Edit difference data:
________________________________________
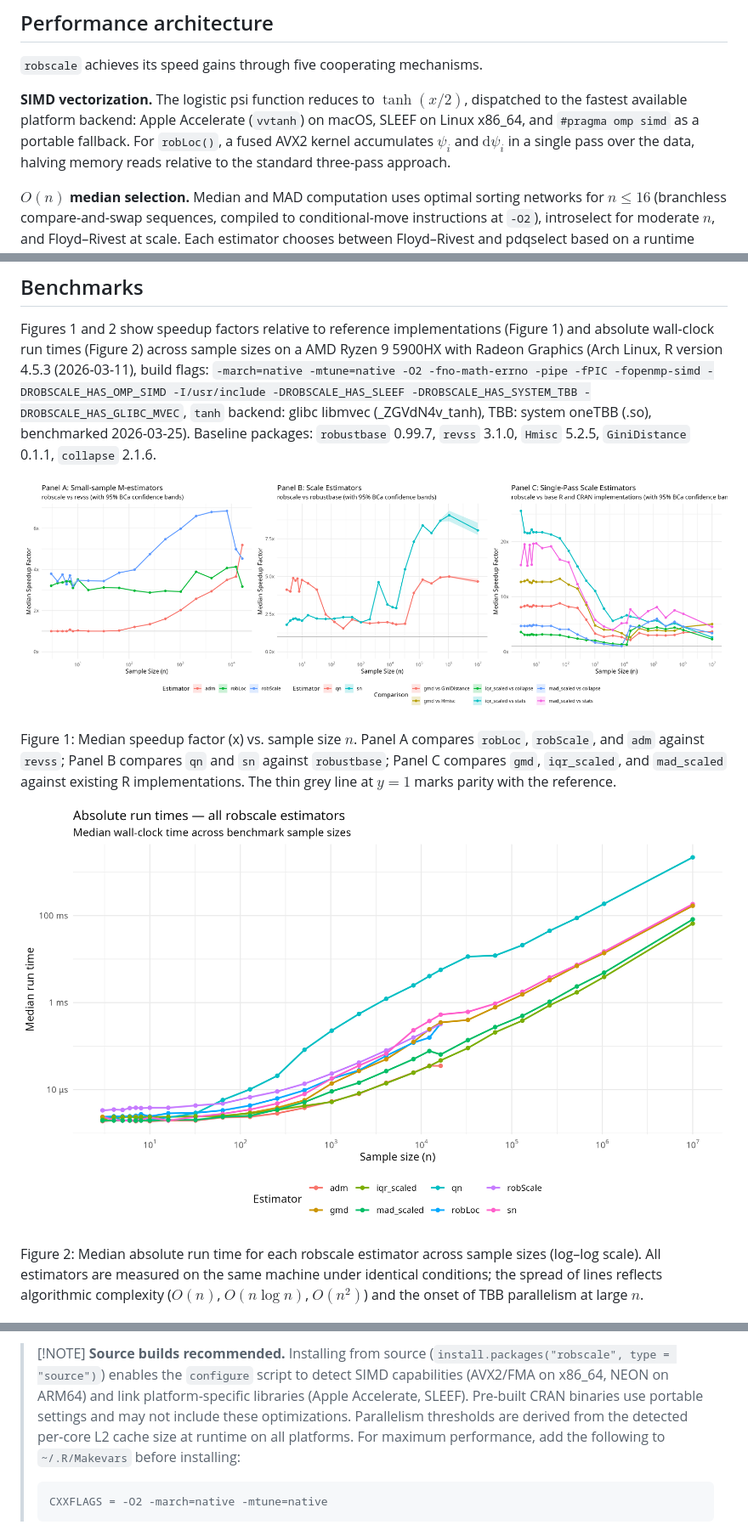
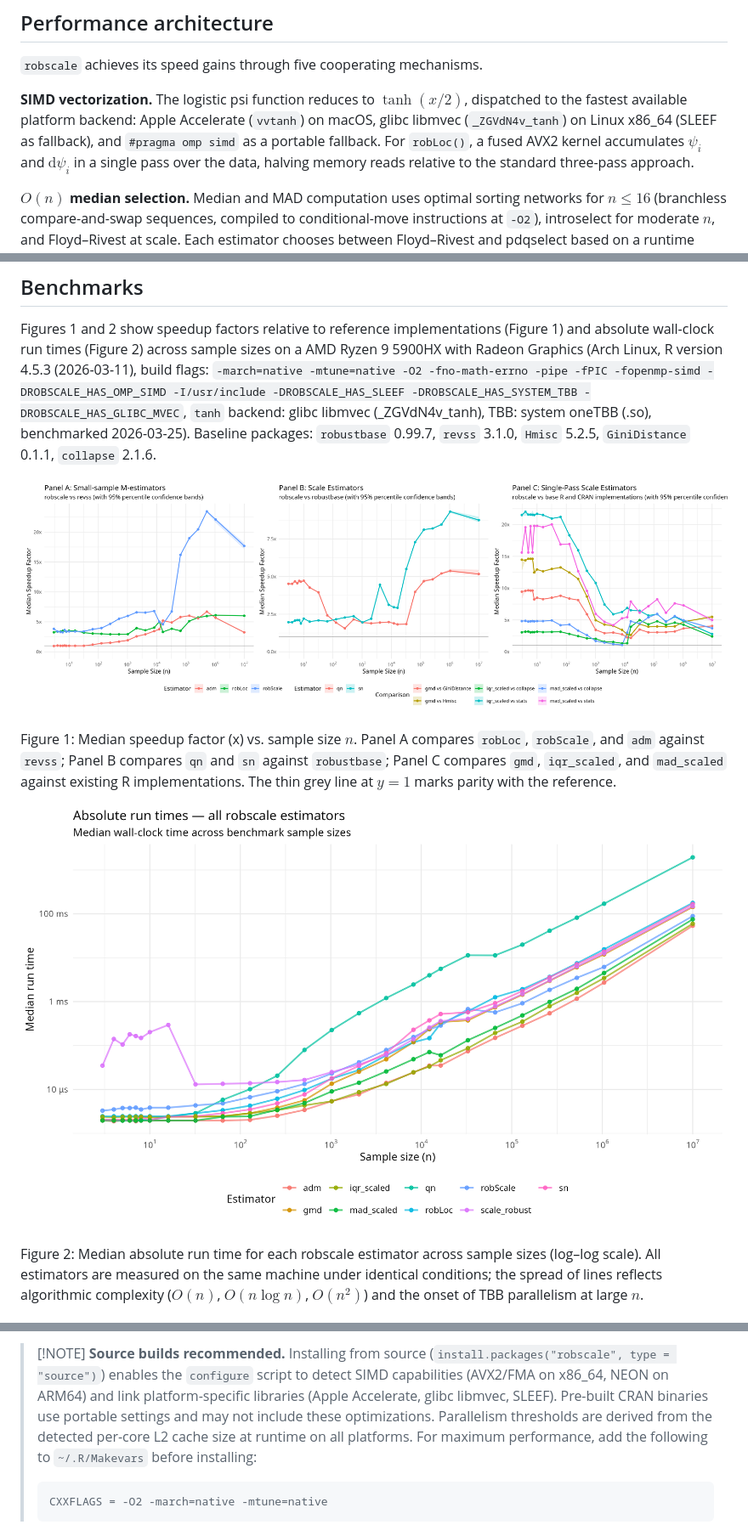
Before and after one commit to davdittrich/robscale, a Markdown page: README.md, 3 parts joined by grey strips. Shown at 85% size. GitHub-like rendering; pictures changed too: benchmarks/absolute_timing_fig.png, benchmarks/speedup_fig.png.

Commit message:
chore: rebuild figures and README after benchmark refresh
- speedup_fig.png: percentile CIs, extended n range to 10^7 for all estimators
- absolute_timing_fig.png: transparency on lines/points, scale_robust ensemble curve added
- README.md: re-rendered with updated tanh backend text (libmvec/SLEEF) and new figures

```diff
--- a/README.md
+++ b/README.md
@@ -356,11 +356,11 @@ get_consistency_constant("qn", n = 10)  # finite-sample correction at n = 10
 
 **SIMD vectorization.** The logistic psi function reduces to
 $\tanh(x/2)$, dispatched to the fastest available platform backend:
-Apple Accelerate (`vvtanh`) on macOS, SLEEF on Linux x86_64, and
-`#pragma omp simd` as a portable fallback. For `robLoc()`, a fused AVX2
-kernel accumulates $\psi_i$ and $\text{d}\psi_i$ in a single pass over
-the data, halving memory reads relative to the standard three-pass
-approach.
+Apple Accelerate (`vvtanh`) on macOS, glibc libmvec (`_ZGVdN4v_tanh`) on
+Linux x86_64 (SLEEF as fallback), and `#pragma omp simd` as a portable
+fallback. For `robLoc()`, a fused AVX2 kernel accumulates $\psi_i$ and
+$\text{d}\psi_i$ in a single pass over the data, halving memory reads
+relative to the standard three-pass approach.
 
 **$O(n)$ median selection.** Median and MAD computation uses optimal
 sorting networks for $n \le 16$ (branchless compare-and-swap sequences,
@@ -585,11 +585,11 @@ by **4.0–19.7x** and a `collapse::fmedian`-based MAD by **1.0–6.0x**
 > (`install.packages("robscale", type = "source")`) enables the
 > `configure` script to detect SIMD capabilities (AVX2/FMA on x86_64,
 > NEON on ARM64) and link platform-specific libraries (Apple Accelerate,
-> SLEEF). Pre-built CRAN binaries use portable settings and may not
-> include these optimizations. Parallelism thresholds are derived from
-> the detected per-core L2 cache size at runtime on all platforms. For
-> maximum performance, add the following to `~/.R/Makevars` before
-> installing:
+> glibc libmvec, SLEEF). Pre-built CRAN binaries use portable settings
+> and may not include these optimizations. Parallelism thresholds are
+> derived from the detected per-core L2 cache size at runtime on all
+> platforms. For maximum performance, add the following to
+> `~/.R/Makevars` before installing:
 >
 >     CXXFLAGS = -O2 -march=native -mtune=native
 
```
Also changed, not shown: other parts of README.md (+1 -1 lines).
________________________________________
Where a line above contains the word "pass", show that line.

-kernel accumulates $\psi_i$ and $\text{d}\psi_i$ in a single pass over
-the data, halving memory reads relative to the standard three-pass
+$\text{d}\psi_i$ in a single pass over the data, halving memory reads
+relative to the standard three-pass approach.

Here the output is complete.